Information provided by DodoBurd

The anticipation of Christmas and the excitement of unwrapping presents never grows old. But, as adults, the charm of the holiday sometimes brings a few less-than-perfect gifts —  sure, sometimes Grandma’s itchy sweater or that unsolicited diet book makes us scratch our heads, but it’s all part of the holiday fun. It’s no shock then that the market for passing on these gifts has seen a boom. Many opt to regift or sell unwanted items, sparking a trend in the gifting economy.

DodoBurd.com, a gift list website, recently carried out a study to determine the national overall and local size of each state’s regifting economy during the festive period. They found that nationally, this festive exchange is worth a staggering $17 billion. 43% of respondents admitted to having sold or regifted a present they had received, at an average value of $123.

Regifting at the state level

When analyzed on a state level, it was found that, unsurprisingly (given its larger population), California is the king of the gift swap with a whopping $2 billion market, whereas Delaware’s was the smallest at $17 million.

However, when Dodo Burd weighed each state by population, it was found that it was Rhode Islanders who are the biggest re-gifters, where 83% admit to doing this.

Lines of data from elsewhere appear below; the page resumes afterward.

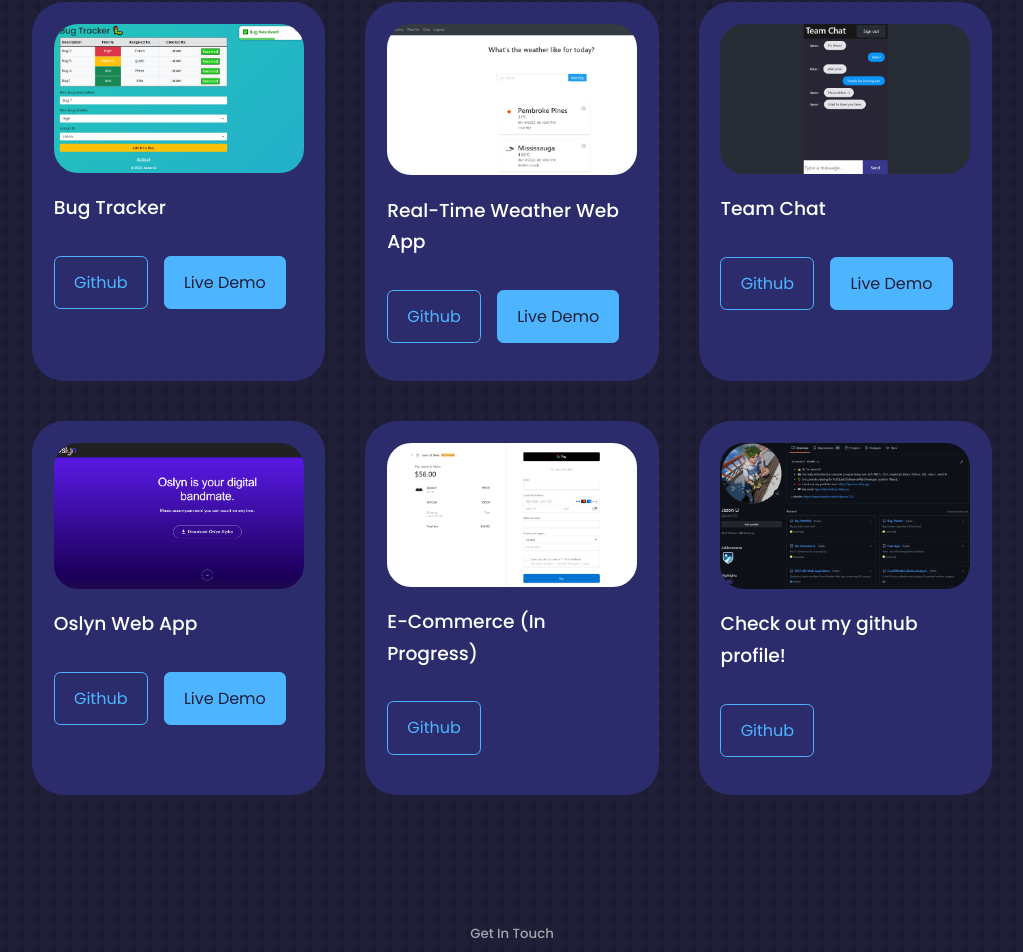
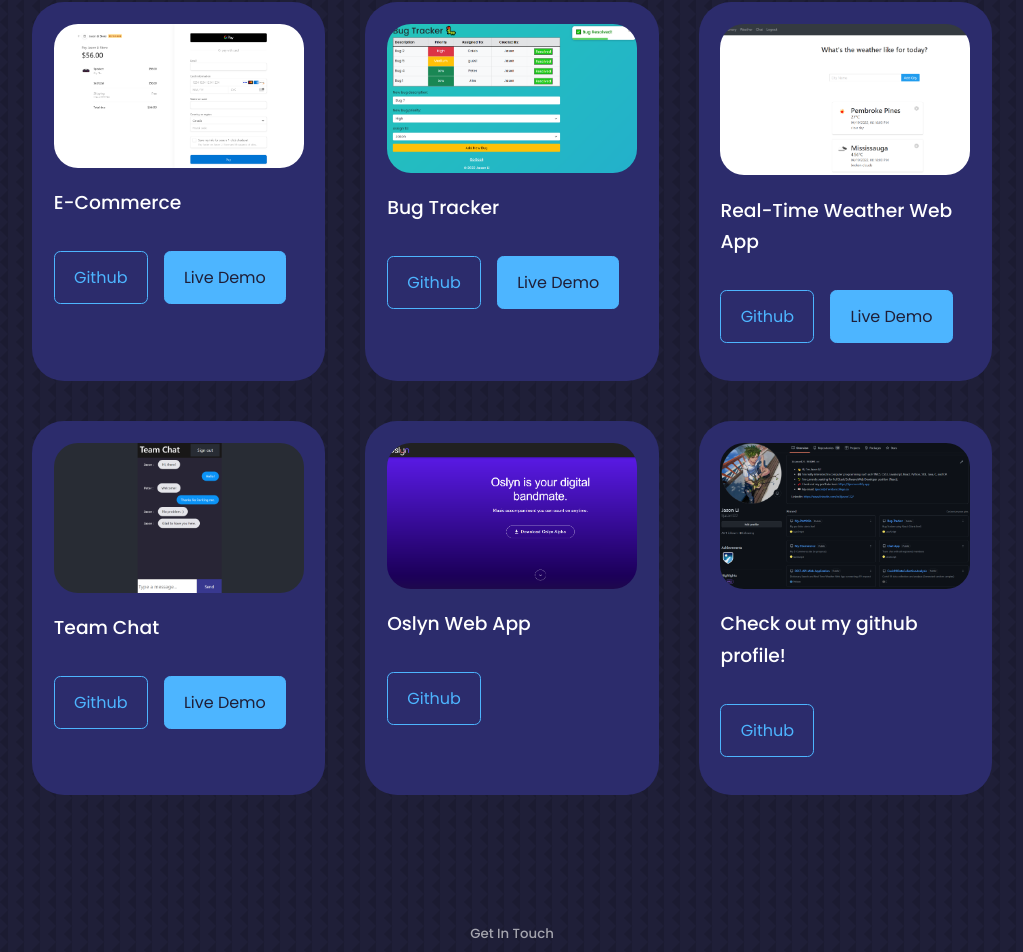
Before and after one commit to lijason122/My-Portfolio, a React (Create React App) app: page / in a window 1280 px wide. Shown: the part 2258-3210 px from the top of the page, without its empty margins (128-1151 px from the left). Built offline with nearby package versions, Linux system fonts and the light colour scheme.

Commit message:
Update Portfolio section

```diff
--- a/src/components/portfolio/Portfolio.jsx
+++ b/src/components/portfolio/Portfolio.jsx
@@ -9,41 +9,41 @@ import IMG5 from "../../assets/e-commerce.PNG";
 import IMG6 from "../../assets/github-profile.PNG";
 
 const data = [
+    {
+    id: 1,
+    image: IMG5,
+    title: "E-Commerce",
+    github: "https://github.com/lijason122/My-ECommerce",
+    demo: "https://lijason-ecommerce.netlify.app",
+  },
   {
-    id: 1,
+    id: 2,
     image: IMG1,
     title: "Bug Tracker",
     github: "https://github.com/lijason122/Bug-Tracker",
     demo: "https://lijason-bug-tracker.netlify.app",
   },
   {
-    id: 2,
+    id: 3,
     image: IMG2,
     title: "Real-Time Weather Web App",
     github: "https://github.com/lijason122/REST-API-Web-Application",
     demo: "https://lijason.pythonanywhere.com",
   },
   {
-    id: 3,
+    id: 4,
     image: IMG3,
     title: "Team Chat",
     github: "https://github.com/lijason122/Chat-App",
     demo: "https://lijason-team-chat.netlify.app",
   },
   {
-    id: 4,
+    id: 5,
     image: IMG4,
     title: "Oslyn Web App",
     github:
       "https://github.com/DominicFung/oslyn-webapp/blob/master/src/components/Features.js",
     demo: "https://oslyn.io",
-  },
-  {
-    id: 5,
-    image: IMG5,
-    title: "E-Commerce (In Progress)",
-    github: "https://github.com/lijason122/My-ECommerce",
-    demo: "",
   },
   {
     id: 6,
```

Illinois’ re-gifting economy is sizeable too — 43% of Illinoisans admit to selling on or gifting unwanted presents, making the size of its re-gifting economy $672,654,928.

Top 5 regifting states

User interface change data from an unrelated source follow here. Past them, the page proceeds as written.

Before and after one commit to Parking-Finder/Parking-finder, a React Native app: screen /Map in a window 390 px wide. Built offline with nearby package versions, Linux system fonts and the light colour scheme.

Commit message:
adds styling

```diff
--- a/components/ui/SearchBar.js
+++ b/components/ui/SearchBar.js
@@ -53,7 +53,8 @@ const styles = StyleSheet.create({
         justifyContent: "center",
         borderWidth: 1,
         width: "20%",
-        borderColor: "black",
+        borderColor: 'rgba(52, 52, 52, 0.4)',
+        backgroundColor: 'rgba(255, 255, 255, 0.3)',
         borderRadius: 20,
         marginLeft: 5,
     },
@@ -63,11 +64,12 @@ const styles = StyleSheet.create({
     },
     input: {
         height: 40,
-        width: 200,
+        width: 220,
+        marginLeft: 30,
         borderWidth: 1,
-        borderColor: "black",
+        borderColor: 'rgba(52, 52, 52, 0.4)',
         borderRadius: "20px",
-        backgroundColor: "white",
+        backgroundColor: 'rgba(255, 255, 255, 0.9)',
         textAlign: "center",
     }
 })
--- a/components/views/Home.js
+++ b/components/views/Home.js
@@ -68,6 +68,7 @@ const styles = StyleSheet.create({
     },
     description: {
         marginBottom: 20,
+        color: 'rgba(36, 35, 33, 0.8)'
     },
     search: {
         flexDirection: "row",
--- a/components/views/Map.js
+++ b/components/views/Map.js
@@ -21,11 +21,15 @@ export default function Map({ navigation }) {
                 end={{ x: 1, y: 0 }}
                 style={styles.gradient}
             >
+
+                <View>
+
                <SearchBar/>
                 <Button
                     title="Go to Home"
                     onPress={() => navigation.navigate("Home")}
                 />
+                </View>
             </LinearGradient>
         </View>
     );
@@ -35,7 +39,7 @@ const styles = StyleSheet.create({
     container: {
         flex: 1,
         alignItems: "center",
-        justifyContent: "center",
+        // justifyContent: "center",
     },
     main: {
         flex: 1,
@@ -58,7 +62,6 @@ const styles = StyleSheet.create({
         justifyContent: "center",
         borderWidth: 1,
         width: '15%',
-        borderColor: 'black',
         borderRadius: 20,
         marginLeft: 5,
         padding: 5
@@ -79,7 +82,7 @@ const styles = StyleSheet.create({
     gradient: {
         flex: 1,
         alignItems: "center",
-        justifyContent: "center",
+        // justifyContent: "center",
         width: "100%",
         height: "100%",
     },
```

1. Rhode Island: 83%
2. Nevada: 59%
3. New York: 56%
4. Arizona: 54%
5. Utah: 53%

Created by Dodo Burd • Viewlarger version


Regifting habits

Dodo Burd delved a bit deeper into people’s regifting habits:

  • Over two-thirds (71%) say they have received a gift that they immediately knew they would never use or wear. Whether they kept it or cleverly circulated it is a holiday mystery.
  • 38% of respondents believe it is morally wrong to sell or re-gift a present they have received. However, out of the 62% who have sold or regifted a present, almost half (47%) have felt regret in having done so.
  • Turns out, selling those not-so-perfect presents isn’t just for laughs; nearly half do it to jingle some extra coins into their pockets.
  • In a shameless holiday faux pas, 44% of regifters have accidentally regifted to the original giver.
  • Almost half of survey participants see flipping gifts as a savvy side hustle. It’s all about staying financially frosty over the holidays, with 49% saying it’s their secret to not breaking the bank.
  • 50% percent of survey participants acknowledge purchasing gifts for others while specifically hoping that these items would eventually be given back to them.

“It’s clear that regifting has become a significant part of our holiday traditions. While not every present can find its forever home the first time around, the spirit of giving continues in the form of regifting, which supports both our emotional and economic well-being during the holiday season” says Grace Healy from DodoBurd.com.

The Lansing Journal
The Lansing Journalhttps://thelansingjournal.com
The Lansing Journal publishes news releases from state, county, and local officials who provide information that impacts local community life. The particular contributor of each post is indicated in the byline.